#### Task directions
Every entry below is to be copied exactly as written.

--- START ---

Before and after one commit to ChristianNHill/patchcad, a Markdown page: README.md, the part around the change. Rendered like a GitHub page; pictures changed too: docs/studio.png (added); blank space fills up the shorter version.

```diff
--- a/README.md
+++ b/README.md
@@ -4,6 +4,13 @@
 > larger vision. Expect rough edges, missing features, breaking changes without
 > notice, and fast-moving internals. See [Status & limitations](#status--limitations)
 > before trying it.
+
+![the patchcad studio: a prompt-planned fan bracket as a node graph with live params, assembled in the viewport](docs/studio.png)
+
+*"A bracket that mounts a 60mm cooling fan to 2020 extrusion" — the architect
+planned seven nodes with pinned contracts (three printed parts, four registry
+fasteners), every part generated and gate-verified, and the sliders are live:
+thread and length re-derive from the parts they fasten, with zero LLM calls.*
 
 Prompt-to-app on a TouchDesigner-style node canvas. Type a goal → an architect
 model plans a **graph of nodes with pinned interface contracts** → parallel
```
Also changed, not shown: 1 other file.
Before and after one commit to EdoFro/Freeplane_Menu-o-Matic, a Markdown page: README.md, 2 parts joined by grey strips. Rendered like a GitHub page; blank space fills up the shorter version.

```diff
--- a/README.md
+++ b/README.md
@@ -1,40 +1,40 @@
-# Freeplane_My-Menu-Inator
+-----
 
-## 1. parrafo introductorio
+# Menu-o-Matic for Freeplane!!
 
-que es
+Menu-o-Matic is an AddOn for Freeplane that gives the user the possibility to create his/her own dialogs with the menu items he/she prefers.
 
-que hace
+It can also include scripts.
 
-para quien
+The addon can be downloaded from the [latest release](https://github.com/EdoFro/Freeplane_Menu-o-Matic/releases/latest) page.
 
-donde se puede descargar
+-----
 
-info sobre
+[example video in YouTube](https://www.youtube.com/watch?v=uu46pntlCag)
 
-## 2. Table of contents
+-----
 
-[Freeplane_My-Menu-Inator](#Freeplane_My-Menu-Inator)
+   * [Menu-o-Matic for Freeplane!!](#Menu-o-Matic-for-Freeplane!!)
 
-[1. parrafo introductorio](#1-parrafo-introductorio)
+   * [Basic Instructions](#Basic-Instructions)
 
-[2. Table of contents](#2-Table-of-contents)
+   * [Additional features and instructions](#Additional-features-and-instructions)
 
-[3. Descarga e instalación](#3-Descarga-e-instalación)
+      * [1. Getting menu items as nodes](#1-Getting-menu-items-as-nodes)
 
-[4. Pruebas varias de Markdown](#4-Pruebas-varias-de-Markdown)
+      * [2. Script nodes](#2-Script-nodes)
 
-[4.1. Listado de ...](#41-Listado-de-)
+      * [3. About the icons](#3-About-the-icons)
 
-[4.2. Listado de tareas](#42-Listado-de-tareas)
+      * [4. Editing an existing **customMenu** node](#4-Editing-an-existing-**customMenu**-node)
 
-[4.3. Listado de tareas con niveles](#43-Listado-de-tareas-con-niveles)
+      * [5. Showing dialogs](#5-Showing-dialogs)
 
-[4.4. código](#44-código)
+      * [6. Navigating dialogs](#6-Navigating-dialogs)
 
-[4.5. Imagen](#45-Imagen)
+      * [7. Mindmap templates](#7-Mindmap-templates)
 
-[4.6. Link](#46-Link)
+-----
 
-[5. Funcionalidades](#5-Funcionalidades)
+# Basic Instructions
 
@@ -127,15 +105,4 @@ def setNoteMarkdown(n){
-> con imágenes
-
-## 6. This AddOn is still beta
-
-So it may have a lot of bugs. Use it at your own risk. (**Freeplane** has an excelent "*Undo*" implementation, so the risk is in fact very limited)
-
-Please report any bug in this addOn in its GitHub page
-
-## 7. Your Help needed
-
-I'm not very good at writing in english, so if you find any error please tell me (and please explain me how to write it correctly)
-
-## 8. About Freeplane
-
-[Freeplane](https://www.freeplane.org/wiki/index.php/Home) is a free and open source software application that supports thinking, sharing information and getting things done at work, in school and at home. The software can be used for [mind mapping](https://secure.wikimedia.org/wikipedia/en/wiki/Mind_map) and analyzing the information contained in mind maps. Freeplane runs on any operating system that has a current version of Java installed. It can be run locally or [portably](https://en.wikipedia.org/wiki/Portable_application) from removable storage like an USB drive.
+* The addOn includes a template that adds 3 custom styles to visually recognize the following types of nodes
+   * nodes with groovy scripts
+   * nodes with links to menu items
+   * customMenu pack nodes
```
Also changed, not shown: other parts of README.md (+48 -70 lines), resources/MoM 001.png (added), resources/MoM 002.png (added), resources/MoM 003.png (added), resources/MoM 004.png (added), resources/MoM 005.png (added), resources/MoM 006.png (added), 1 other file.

--- END ---

#### Response to the task
Before and after one commit to ChristianNHill/patchcad, a Markdown page: README.md, the part around the change. Rendered like a GitHub page; pictures changed too: docs/studio.png (added); blank space fills up the shorter version.

```diff
--- a/README.md
+++ b/README.md
@@ -4,6 +4,13 @@
 > larger vision. Expect rough edges, missing features, breaking changes without
 > notice, and fast-moving internals. See [Status & limitations](#status--limitations)
 > before trying it.
+
+![the patchcad studio: a prompt-planned fan bracket as a node graph with live params, assembled in the viewport](docs/studio.png)
+
+*"A bracket that mounts a 60mm cooling fan to 2020 extrusion" — the architect
+planned seven nodes with pinned contracts (three printed parts, four registry
+fasteners), every part generated and gate-verified, and the sliders are live:
+thread and length re-derive from the parts they fasten, with zero LLM calls.*
 
 Prompt-to-app on a TouchDesigner-style node canvas. Type a goal → an architect
 model plans a **graph of nodes with pinned interface contracts** → parallel
```
Also changed, not shown: 1 other file.
Before and after one commit to EdoFro/Freeplane_Menu-o-Matic, a Markdown page: README.md, 2 parts joined by grey strips. Rendered like a GitHub page; blank space fills up the shorter version.

```diff
--- a/README.md
+++ b/README.md
@@ -1,40 +1,40 @@
-# Freeplane_My-Menu-Inator
+-----
 
-## 1. parrafo introductorio
+# Menu-o-Matic for Freeplane!!
 
-que es
+Menu-o-Matic is an AddOn for Freeplane that gives the user the possibility to create his/her own dialogs with the menu items he/she prefers.
 
-que hace
+It can also include scripts.
 
-para quien
+The addon can be downloaded from the [latest release](https://github.com/EdoFro/Freeplane_Menu-o-Matic/releases/latest) page.
 
-donde se puede descargar
+-----
 
-info sobre
+[example video in YouTube](https://www.youtube.com/watch?v=uu46pntlCag)
 
-## 2. Table of contents
+-----
 
-[Freeplane_My-Menu-Inator](#Freeplane_My-Menu-Inator)
+   * [Menu-o-Matic for Freeplane!!](#Menu-o-Matic-for-Freeplane!!)
 
-[1. parrafo introductorio](#1-parrafo-introductorio)
+   * [Basic Instructions](#Basic-Instructions)
 
-[2. Table of contents](#2-Table-of-contents)
+   * [Additional features and instructions](#Additional-features-and-instructions)
 
-[3. Descarga e instalación](#3-Descarga-e-instalación)
+      * [1. Getting menu items as nodes](#1-Getting-menu-items-as-nodes)
 
-[4. Pruebas varias de Markdown](#4-Pruebas-varias-de-Markdown)
+      * [2. Script nodes](#2-Script-nodes)
 
-[4.1. Listado de ...](#41-Listado-de-)
+      * [3. About the icons](#3-About-the-icons)
 
-[4.2. Listado de tareas](#42-Listado-de-tareas)
+      * [4. Editing an existing **customMenu** node](#4-Editing-an-existing-**customMenu**-node)
 
-[4.3. Listado de tareas con niveles](#43-Listado-de-tareas-con-niveles)
+      * [5. Showing dialogs](#5-Showing-dialogs)
 
-[4.4. código](#44-código)
+      * [6. Navigating dialogs](#6-Navigating-dialogs)
 
-[4.5. Imagen](#45-Imagen)
+      * [7. Mindmap templates](#7-Mindmap-templates)
 
-[4.6. Link](#46-Link)
+-----
 
-[5. Funcionalidades](#5-Funcionalidades)
+# Basic Instructions
 
@@ -127,15 +105,4 @@ def setNoteMarkdown(n){
-> con imágenes
-
-## 6. This AddOn is still beta
-
-So it may have a lot of bugs. Use it at your own risk. (**Freeplane** has an excelent "*Undo*" implementation, so the risk is in fact very limited)
-
-Please report any bug in this addOn in its GitHub page
-
-## 7. Your Help needed
-
-I'm not very good at writing in english, so if you find any error please tell me (and please explain me how to write it correctly)
-
-## 8. About Freeplane
-
-[Freeplane](https://www.freeplane.org/wiki/index.php/Home) is a free and open source software application that supports thinking, sharing information and getting things done at work, in school and at home. The software can be used for [mind mapping](https://secure.wikimedia.org/wikipedia/en/wiki/Mind_map) and analyzing the information contained in mind maps. Freeplane runs on any operating system that has a current version of Java installed. It can be run locally or [portably](https://en.wikipedia.org/wiki/Portable_application) from removable storage like an USB drive.
+* The addOn includes a template that adds 3 custom styles to visually recognize the following types of nodes
+   * nodes with groovy scripts
+   * nodes with links to menu items
+   * customMenu pack nodes
```
Also changed, not shown: other parts of README.md (+48 -70 lines), resources/MoM 001.png (added), resources/MoM 002.png (added), resources/MoM 003.png (added), resources/MoM 004.png (added), resources/MoM 005.png (added), resources/MoM 006.png (added), 1 other file.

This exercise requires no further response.